KLJ worked with the Federal Highway Administration (FHWA) and the NDDOT to redesign a four-lane roadway along the 35-mile long segment of the US Highway 85 corridor from the west edge of Watford City to the junction of US 85 and US 2 west of Williston. A new four-lane, steel bridge was designed by our team to cross the Missouri River and accommodate the lane adjustments. 

In addition, the NDDOT requested that our team convert an abandoned rest area into a weigh station site for the North Dakota Highway Patrol. Due to the space required for truck turning movements, all the existing infrastructure, including the wastewater lagoons, had to be removed. KLJ worked with the North Dakota Department of Health and the EPA to obtain the necessary tests and permits to fill the lagoons in. The final design included site layout, a static truck scale and foundation, new scale house with restroom facilities, a 50’ x 120’ inspection building, lighting, surveillance camera systems, and a weigh-in-motion system.

The full project included ground survey, wetland delineation, cultural resources investigation, development of a Categorical Exclusion (CATEX), biological assessments and an Environmental Assessment (EA), permitting, plan and specification preparation, and right-of-way acquisition.
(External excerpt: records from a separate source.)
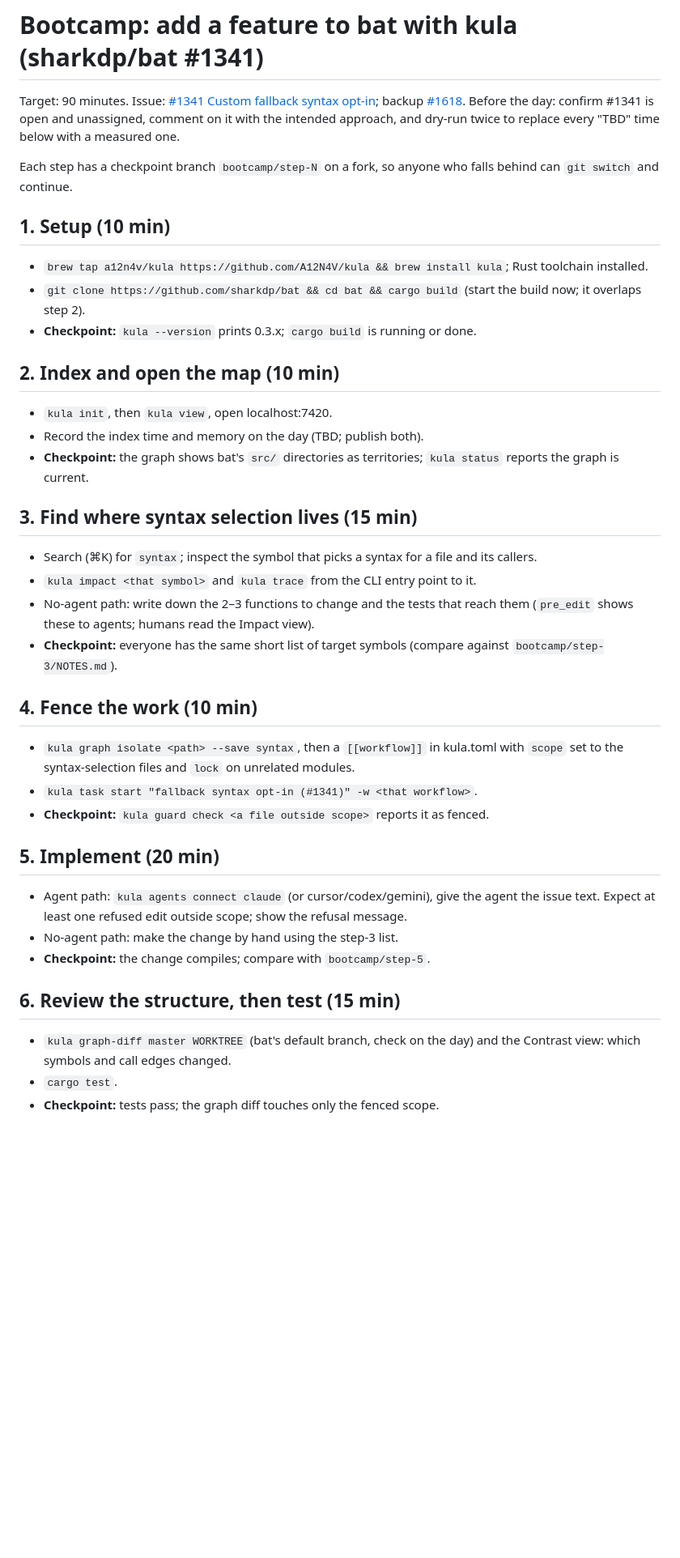
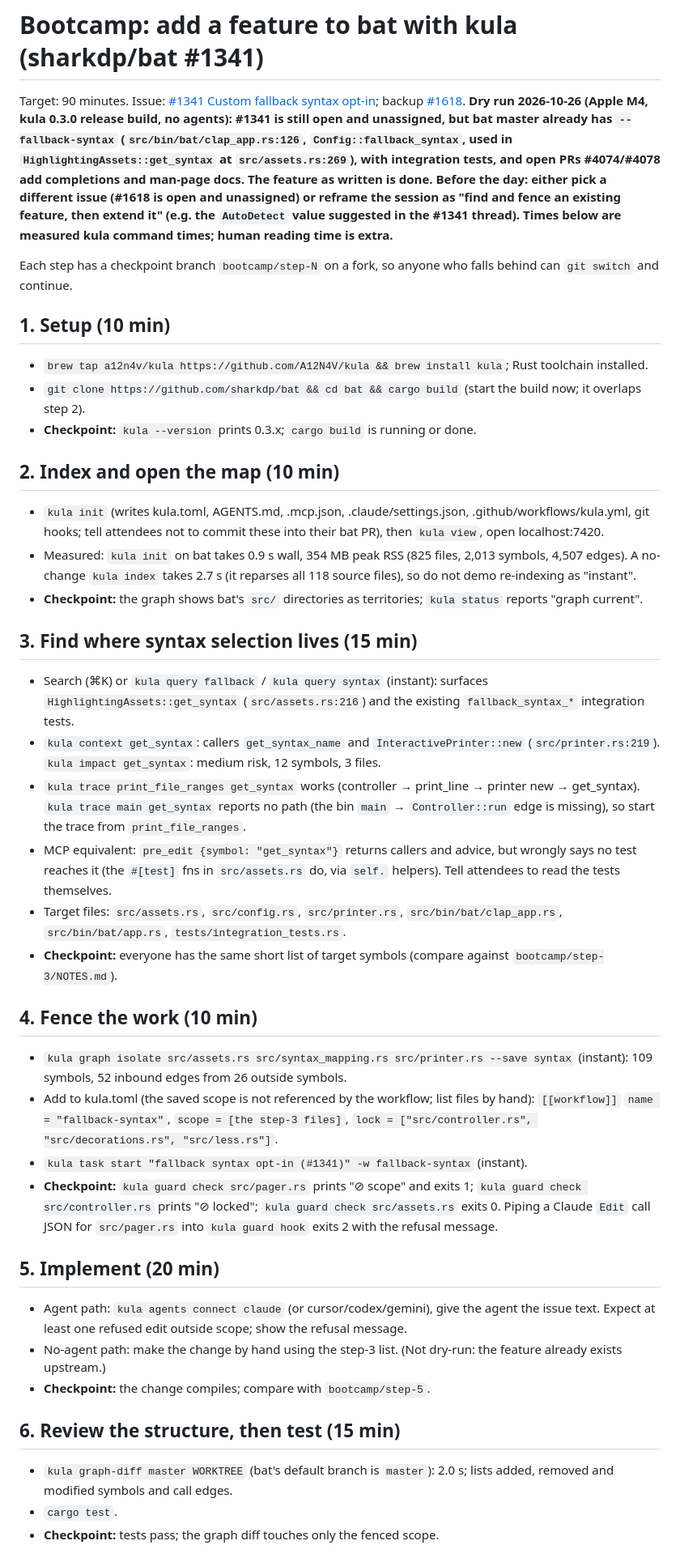
Before and after one commit to A12N4V/kula, a Markdown page: launch/posts/bootcamp-outline.md, the part around one of its changes. Shown at 81% size. GitHub-like rendering; blank space fills up the shorter version.

Commit message:
launch: bootcamp dry run on bat, measured index numbers in posts

```diff
--- a/launch/posts/bootcamp-outline.md
+++ b/launch/posts/bootcamp-outline.md
@@ -1,6 +1,6 @@
 # Bootcamp: add a feature to bat with kula (sharkdp/bat #1341)
 
-Target: 90 minutes. Issue: [#1341 Custom fallback syntax opt-in](https://github.com/sharkdp/bat/issues/1341); backup [#1618](https://github.com/sharkdp/bat/issues/1618). Before the day: confirm #1341 is open and unassigned, comment on it with the intended approach, and dry-run twice to replace every "TBD" time below with a measured one.
+Target: 90 minutes. Issue: [#1341 Custom fallback syntax opt-in](https://github.com/sharkdp/bat/issues/1341); backup [#1618](https://github.com/sharkdp/bat/issues/1618). **Dry run 2026-10-26 (Apple M4, kula 0.3.0 release build, no agents): #1341 is still open and unassigned, but bat master already has `--fallback-syntax` (`src/bin/bat/clap_app.rs:126`, `Config::fallback_syntax`, used in `HighlightingAssets::get_syntax` at `src/assets.rs:269`), with integration tests, and open PRs #4074/#4078 add completions and man-page docs. The feature as written is done. Before the day: either pick a different issue (#1618 is open and unassigned) or reframe the session as "find and fence an existing feature, then extend it" (e.g. the `AutoDetect` value suggested in the #1341 thread). Times below are measured kula command times; human reading time is extra.**
 
 Each step has a checkpoint branch `bootcamp/step-N` on a fork, so anyone who falls behind can `git switch` and continue.
 
@@ -10,28 +10,32 @@ Each step has a checkpoint branch `bootcamp/step-N` on a fork, so anyone who fal
 - **Checkpoint:** `kula --version` prints 0.3.x; `cargo build` is running or done.
 
 ## 2. Index and open the map (10 min)
-- `kula init`, then `kula view`, open localhost:7420.
-- Record the index time and memory on the day (TBD; publish both).
-- **Checkpoint:** the graph shows bat's `src/` directories as territories; `kula status` reports the graph is current.
+- `kula init` (writes kula.toml, AGENTS.md, .mcp.json, .claude/settings.json, .github/workflows/kula.yml, git hooks; tell attendees not to commit these into their bat PR), then `kula view`, open localhost:7420.
+- Measured: `kula init` on bat takes 0.9 s wall, 354 MB peak RSS (825 files, 2,013 symbols, 4,507 edges). A no-change `kula index` takes 2.7 s (it reparses all 118 source files), so do not demo re-indexing as "instant".
+- **Checkpoint:** the graph shows bat's `src/` directories as territories; `kula status` reports "graph current".
 
 ## 3. Find where syntax selection lives (15 min)
-- Search (⌘K) for `syntax`; inspect the symbol that picks a syntax for a file and its callers.
-- `kula impact <that symbol>` and `kula trace` from the CLI entry point to it.
-- No-agent path: write down the 2–3 functions to change and the tests that reach them (`pre_edit` shows these to agents; humans read the Impact view).
+- Search (⌘K) or `kula query fallback` / `kula query syntax` (instant): surfaces `HighlightingAssets::get_syntax` (`src/assets.rs:216`) and the existing `fallback_syntax_*` integration tests.
+- `kula context get_syntax`: callers `get_syntax_name` and `InteractivePrinter::new` (`src/printer.rs:219`). `kula impact get_syntax`: medium risk, 12 symbols, 3 files.
+- `kula trace print_file_ranges get_syntax` works (controller → print_line → printer new → get_syntax). `kula trace main get_syntax` reports no path (the bin `main` → `Controller::run` edge is missing), so start the trace from `print_file_ranges`.
+- MCP equivalent: `pre_edit {symbol: "get_syntax"}` returns callers and advice, but wrongly says no test reaches it (the `#[test]` fns in `src/assets.rs` do, via `self.` helpers). Tell attendees to read the tests themselves.
+- Target files: `src/assets.rs`, `src/config.rs`, `src/printer.rs`, `src/bin/bat/clap_app.rs`, `src/bin/bat/app.rs`, `tests/integration_tests.rs`.
 - **Checkpoint:** everyone has the same short list of target symbols (compare against `bootcamp/step-3/NOTES.md`).
 
 ## 4. Fence the work (10 min)
-- `kula graph isolate <path> --save syntax`, then a `[[workflow]]` in kula.toml with `scope` set to the syntax-selection files and `lock` on unrelated modules.
-- `kula task start "fallback syntax opt-in (#1341)" -w <that workflow>`.
-- **Checkpoint:** `kula guard check <a file outside scope>` reports it as fenced.
+- `kula graph isolate src/assets.rs src/syntax_mapping.rs src/printer.rs --save syntax` (instant): 109 symbols, 52 inbound edges from 26 outside symbols.
+- Add to kula.toml (the saved scope is not referenced by the workflow; list files by hand):
+  `[[workflow]]` `name = "fallback-syntax"`, `scope = [the step-3 files]`, `lock = ["src/controller.rs", "src/decorations.rs", "src/less.rs"]`.
+- `kula task start "fallback syntax opt-in (#1341)" -w fallback-syntax` (instant).
+- **Checkpoint:** `kula guard check src/pager.rs` prints "⊘ scope" and exits 1; `kula guard check src/controller.rs` prints "⊘ locked"; `kula guard check src/assets.rs` exits 0. Piping a Claude `Edit` call JSON for `src/pager.rs` into `kula guard hook` exits 2 with the refusal message.
 
 ## 5. Implement (20 min)
 - Agent path: `kula agents connect claude` (or cursor/codex/gemini), give the agent the issue text. Expect at least one refused edit outside scope; show the refusal message.
-- No-agent path: make the change by hand using the step-3 list.
+- No-agent path: make the change by hand using the step-3 list. (Not dry-run: the feature already exists upstream.)
 - **Checkpoint:** the change compiles; compare with `bootcamp/step-5`.
 
 ## 6. Review the structure, then test (15 min)
-- `kula graph-diff master WORKTREE` (bat's default branch, check on the day) and the Contrast view: which symbols and call edges changed.
+- `kula graph-diff master WORKTREE` (bat's default branch is `master`): 2.0 s; lists added, removed and modified symbols and call edges.
 - `cargo test`.
 - **Checkpoint:** tests pass; the graph diff touches only the fenced scope.
 
```
Also changed, not shown: other parts of launch/posts/bootcamp-outline.md (+2 -1 lines), launch/posts/reddit-rust.md (+2 -2 lines), launch/posts/show-hn.md (+2 -1 lines).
US Highway 85 is the largest transportation project awarded by the NDDOT to a consultant. Due to its size, it was split into five smaller segments.



KLJ completed the planning, survey, wetland delineations, environmental documentation and monitoring, right-of-way acquisition, and design in a compressed, three-year period. Our team also was in charge of the construction administration during the construction phase of the project.

With the previous bridge being rated functionally obsolete, in the past heavy loads had to be re-routed 80 miles around to another route. Now, in addition to being equipped to handle heavy traffic, the bridge is safer having four lanes, rather than two.

In addition, a wildlife fence is helping prevent accidents in the area, as well as protecting wildlife in the region including moose and deer.

The reconstruction of US Highway 85 reduces congestion and increases safety by allowing larger passing zones, continuous passing opportunities, and normalized driving speeds.

Similar Projects